Black Cinema

965 Words Oct 31st, 2010 4 Pages

Option A: Select two or more films from this course and compare and/or contrast them, using one or more of the above criteria (shared themes, etc.). SUPERFLY and DUTCHMAN
“Lights, camera, and action!!” A popular phrase noted throughout the film and cinematic industry, but to directors, actors, and viewers of African American or Black Cinema this famous phrase helped jumpstart a movement throughout the black culture. Starting with radical movies that explained racial undertones and barriers in the United States for freedom and equality, “The Dutchman” and “Superfly” facilitated more than just a wakeup call to individuals of every race, particularly the black people, but they also helped voice the concerns and
…show more content…
With this notion provided by Hall the underlying victory in Superfly not only for the black culture, but society as a whole, as we remember the popularity not only by black culture, but by white and Latino as well. As Priest rises over adversity, and takes his success, not only does he maintain a financial edge, but one that kicks butt towards the end of the movie. Yet, it is this same notion that is the downfall for Clay in “The Dutchman”. As a woman of thirty, with no sexual virtue who is mentally ill, Lula in the story is the picture of what white society has deemed invaluable and powerless. However, when opposed to Clay, a young man with and education, “the traditional would- be image of success and normalcy, ironically Lula becomes all powerful (authoritative), because of her race” ("The Dutchman- oppression," 2009). It is Lula’s absolute command of the other passengers that shows Baracka’s stance that race is the ultimate determining factor in society.
From silence to sound, both of these films needless to say were indeed a necessary and engraved component in the black movement for equality.
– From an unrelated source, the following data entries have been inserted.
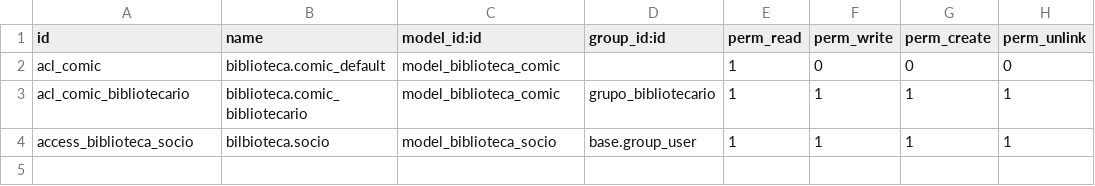
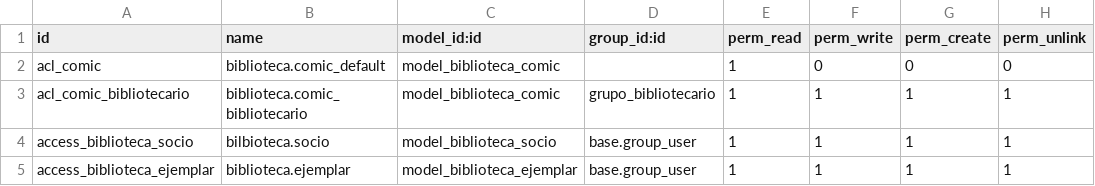
Before and after one commit to angelrxdriguez/odoo, a CSV file: addons/ej03-comic_simple/security/ir.model.access.csv, drawn as a sheet.

Commit message:
Registrar ejemplares para préstamos

```diff
--- a/addons/ej03-comic_simple/security/ir.model.access.csv
+++ b/addons/ej03-comic_simple/security/ir.model.access.csv
@@ -4 +4,2 @@ acl_comic_bibliotecario,biblioteca.comic_bibliotecario,model_biblioteca_comic,gr
 access_biblioteca_socio,bilbioteca.socio,model_biblioteca_socio,base.group_user,1,1,1,1
+access_biblioteca_ejemplar,biblioteca.ejemplar,model_biblioteca_ejemplar,base.group_user,1,1,1,1
```
Also changed, not shown: 5 other files.
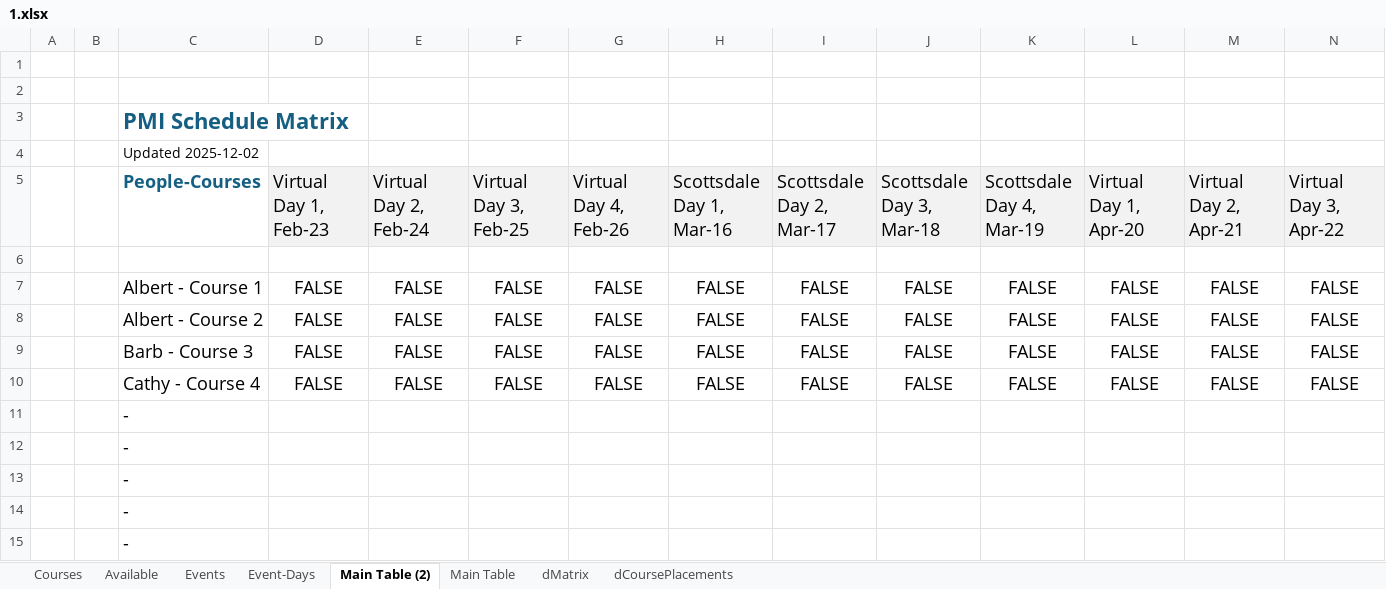
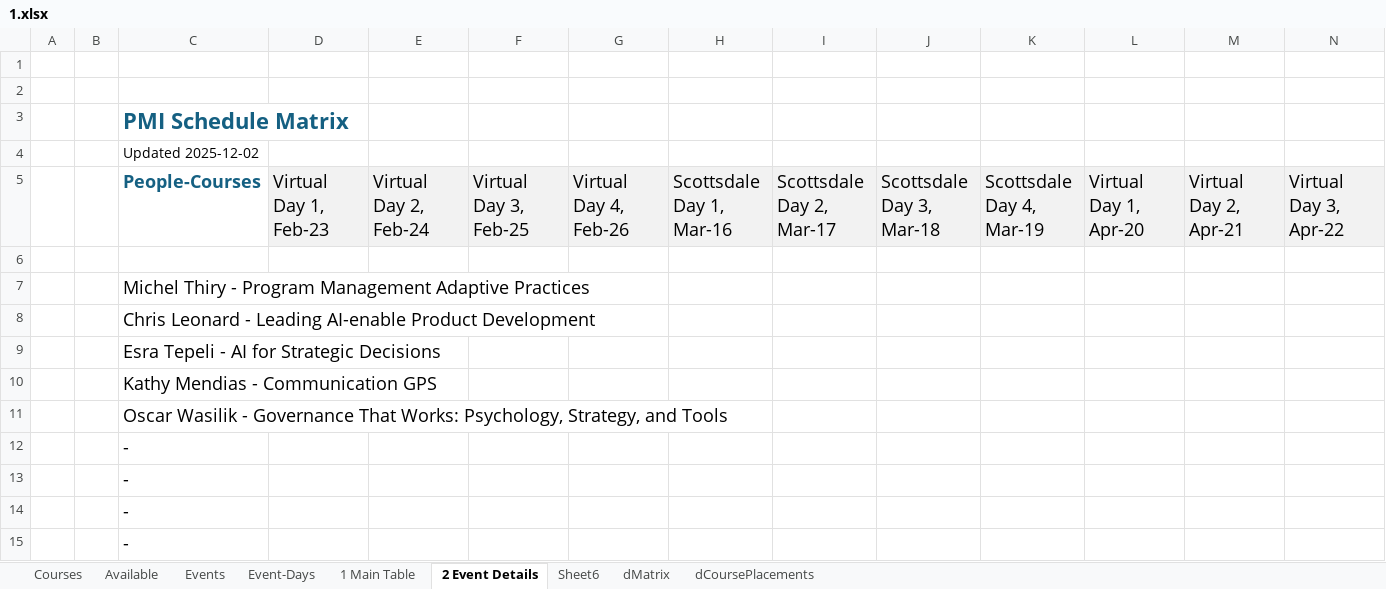
Before and after one commit to Alma-Mater/SchedulePro, an Excel workbook: 1.xlsx, sheet 2 Event Details, drawn as a sheet; only a part is shown; values as stored, in another font and other column widths than the file's, no borders; removed rows and columns are numbered as before the commit, all else as after; rows hold the shown columns only; the diff names each change by its address in the sheet, - before the commit and + after, or states it on an @@ line.

Commit message:
Adding a Dates.csv more familiar with user and one table with notes and TBD/hotels. Some problems now include the stats show 46/NaN, scrolling to the right is not easy, and the new dates don't show under configure days

```diff
--- a/1.xlsx (sheet 2 Event Details)
+++ b/1.xlsx (sheet 2 Event Details)
-sheet tab: Main Table (2)
+sheet tab: 2 Event Details
-sheet tab: Main Table
+sheet tab: 1 Main Table
+sheet tab: Sheet6
@@ sheet tab order changed: Courses | Available | Events | Event-Days | 1 Main Table | 2 Event Details | Sheet6 | dMatrix | dCoursePlacements @@
-row 7:  |  | Albert - Course 1 | FALSE | FALSE | FALSE | FALSE | FALSE | FALSE | FALSE | FALSE | FALSE | FALSE | FALSE
-row 8:  |  | Albert - Course 2 | FALSE | FALSE | FALSE | FALSE | FALSE | FALSE | FALSE | FALSE | FALSE | FALSE | FALSE
-row 9:  |  | Barb - Course 3 | FALSE | FALSE | FALSE | FALSE | FALSE | FALSE | FALSE | FALSE | FALSE | FALSE | FALSE
-row 10:  |  | Cathy - Course 4 | FALSE | FALSE | FALSE | FALSE | FALSE | FALSE | FALSE | FALSE | FALSE | FALSE | FALSE
-C7: -
+C7: Michel Thiry - Program Management Adaptive Practices
+row 8:  |  | Chris Leonard - Leading AI-enable Product Development
+row 9:  |  | Esra Tepeli - AI for Strategic Decisions
+row 10:  |  | Kathy Mendias - Communication GPS
+row 11:  |  | Oscar Wasilik - Governance That Works: Psychology, Strategy, and Tools
```
Also changed, not shown: sheet 1 Main Table, sheet Courses, sheet Available, Data/Draft Files/PMI Provided Course List Edits.xlsx, 8 other files.
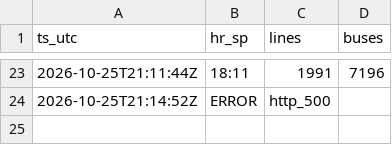
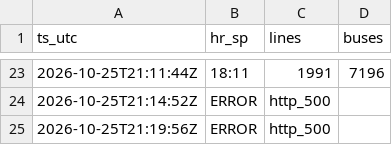
Before and after one commit to yubathom/sptrans-frota, a CSV file: data/totais.csv, drawn as a sheet; only a part is shown, gaps mark what is left out.

Commit message:
dados: 25/10 18:22

```diff
--- a/data/totais.csv
+++ b/data/totais.csv
@@ -24 +24,2 @@ ts_utc,hr_sp,lines,buses
 2026-10-25T21:14:52Z,ERROR,http_500,
+2026-10-25T21:19:56Z,ERROR,http_500,
```
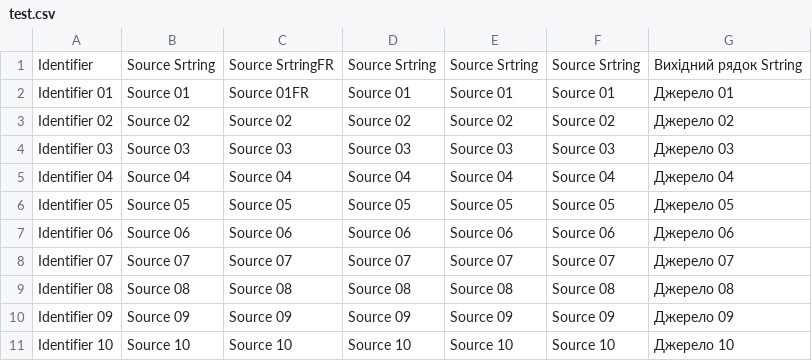
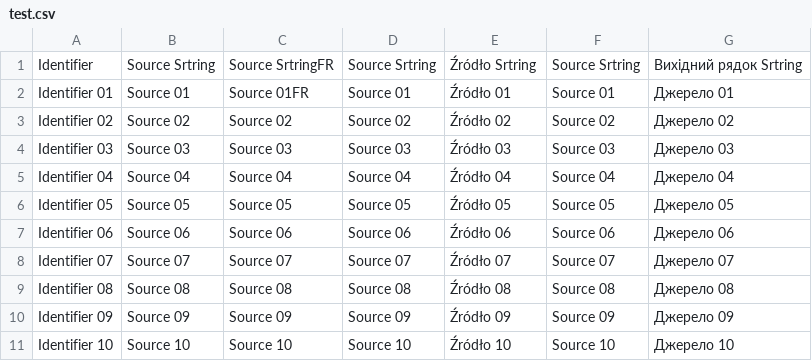
Before and after one commit to webromik/test, a CSV file: test2/test.csv, drawn as a sheet.

Commit message:
New translations test.csv (Multilingual) [skip ci]

```diff
--- a/test2/test.csv
+++ b/test2/test.csv
@@ -1,11 +1,11 @@
-"Identifier";"Source Srtring";"Source SrtringFR";"Source Srtring";"Source Srtring";"Source Srtring";"Вихідний рядок Srtring"
-"Identifier 01";"Source 01";"Source 01FR";"Source 01";"Source 01";"Source 01";"Джерело 01"
-"Identifier 02";"Source 02";"Source 02";"Source 02";"Source 02";"Source 02";"Джерело 02"
-"Identifier 03";"Source 03";"Source 03";"Source 03";"Source 03";"Source 03";"Джерело 03"
-"Identifier 04";"Source 04";"Source 04";"Source 04";"Source 04";"Source 04";"Джерело 04"
-"Identifier 05";"Source 05";"Source 05";"Source 05";"Source 05";"Source 05";"Джерело 05"
-"Identifier 06";"Source 06";"Source 06";"Source 06";"Source 06";"Source 06";"Джерело 06"
-"Identifier 07";"Source 07";"Source 07";"Source 07";"Source 07";"Source 07";"Джерело 07"
-"Identifier 08";"Source 08";"Source 08";"Source 08";"Source 08";"Source 08";"Джерело 08"
-"Identifier 09";"Source 09";"Source 09";"Source 09";"Source 09";"Source 09";"Джерело 09"
-"Identifier 10";"Source 10";"Source 10";"Source 10";"Source 10";"Source 10";"Джерело 10"
+"Identifier";"Source Srtring";"Source SrtringFR";"Source Srtring";"Źródło Srtring";"Source Srtring";"Вихідний рядок Srtring"
+"Identifier 01";"Source 01";"Source 01FR";"Source 01";"Źródło 01";"Source 01";"Джерело 01"
+"Identifier 02";"Source 02";"Source 02";"Source 02";"Źródło 02";"Source 02";"Джерело 02"
+"Identifier 03";"Source 03";"Source 03";"Source 03";"Źródło 03";"Source 03";"Джерело 03"
+"Identifier 04";"Source 04";"Source 04";"Source 04";"Źródło 04";"Source 04";"Джерело 04"
+"Identifier 05";"Source 05";"Source 05";"Source 05";"Źródło 05";"Source 05";"Джерело 05"
+"Identifier 06";"Source 06";"Source 06";"Source 06";"Źródło 06";"Source 06";"Джерело 06"
+"Identifier 07";"Source 07";"Source 07";"Source 07";"Źródło 07";"Source 07";"Джерело 07"
+"Identifier 08";"Source 08";"Source 08";"Source 08";"Źródło 08";"Source 08";"Джерело 08"
+"Identifier 09";"Source 09";"Source 09";"Source 09";"Źródło 09";"Source 09";"Джерело 09"
+"Identifier 10";"Source 10";"Source 10";"Source 10";"Źródło 10";"Source 10";"Джерело 10"
```
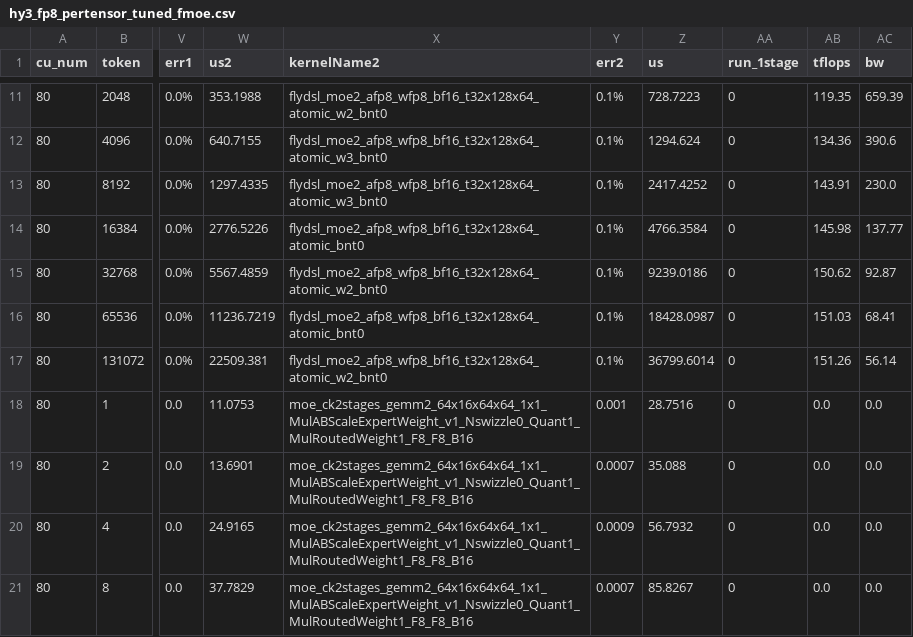
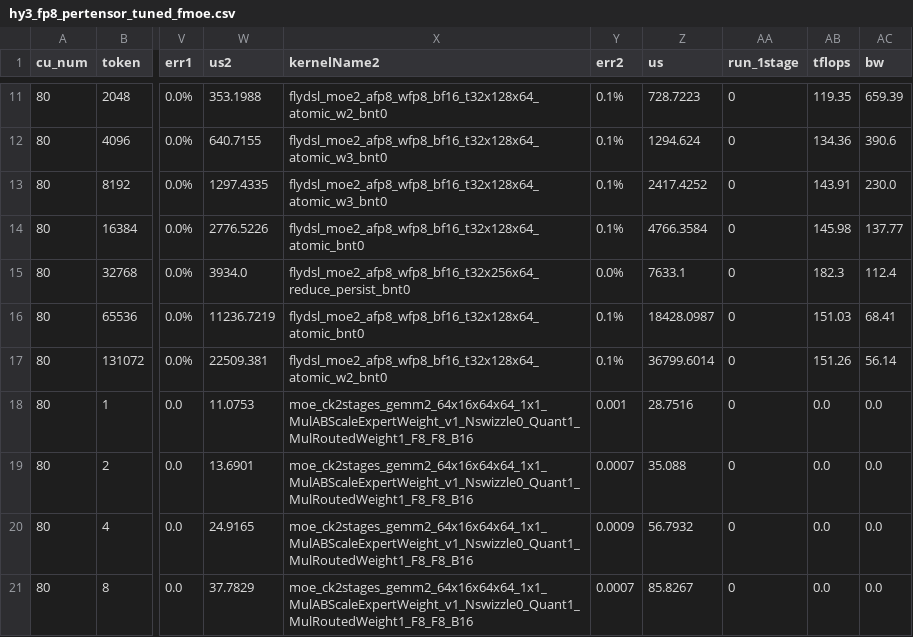
Before and after one commit to rujiacai/aiter, a CSV file: aiter/configs/model_configs/hy3_fp8_pertensor_tuned_fmoe.csv, drawn as a sheet; only a part is shown, gaps mark what is left out; the diff names each change by its address in the sheet, - before the commit and + after, or states it on an @@ line.

```diff
--- a/aiter/configs/model_configs/hy3_fp8_pertensor_tuned_fmoe.csv
+++ b/aiter/configs/model_configs/hy3_fp8_pertensor_tuned_fmoe.csv
-W15 (us2): 5567.4859
+W15 (us2): 3934.0
-X15 (kernelName2): flydsl_moe2_afp8_wfp8_bf16_t32x128x64_atomic_w2_bnt0
+X15 (kernelName2): flydsl_moe2_afp8_wfp8_bf16_t32x256x64_reduce_persist_bnt0
-Y15 (err2): 0.1%
+Y15 (err2): 0.0%
-Z15 (us): 9239.0186
+Z15 (us): 7633.1
-AB15 (tflops): 150.62
+AB15 (tflops): 182.3
-AC15 (bw): 92.87
+AC15 (bw): 112.4
```
Also changed, not shown: 6 other files.
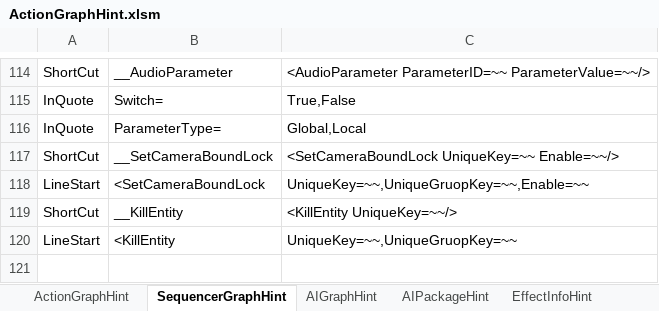
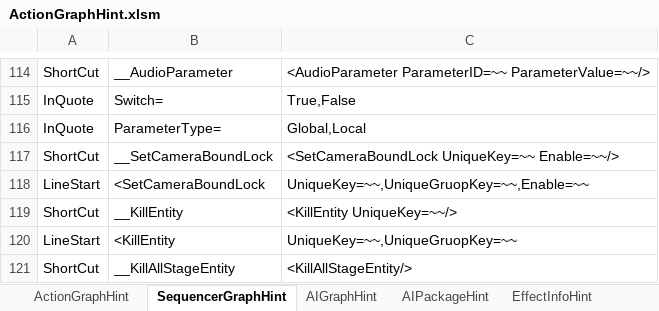
Before and after one commit to NEtuee/ProjectMS, an Excel workbook: Tools/ActionGraphHint.xlsm, sheet SequencerGraphHint, drawn as a sheet; only a part is shown, gaps mark what is left out; values as stored, in another font and other column widths than the file's, no borders; the diff names each change by its address in the sheet, - before the commit and + after, or states it on an @@ line.

Commit message:
kill all stage entity

```diff
--- a/Tools/ActionGraphHint.xlsm (sheet SequencerGraphHint)
+++ b/Tools/ActionGraphHint.xlsm (sheet SequencerGraphHint)
+row 121: ShortCut | __KillAllStageEntity | <KillAllStageEntity/>
```
Also changed, not shown: 6 other files.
Ingred Bergman once said, “no form of art goes beyond ordinary consciousness as film does, straight to our emotions, deep into the twilight of

More about Black Cinema

Open Document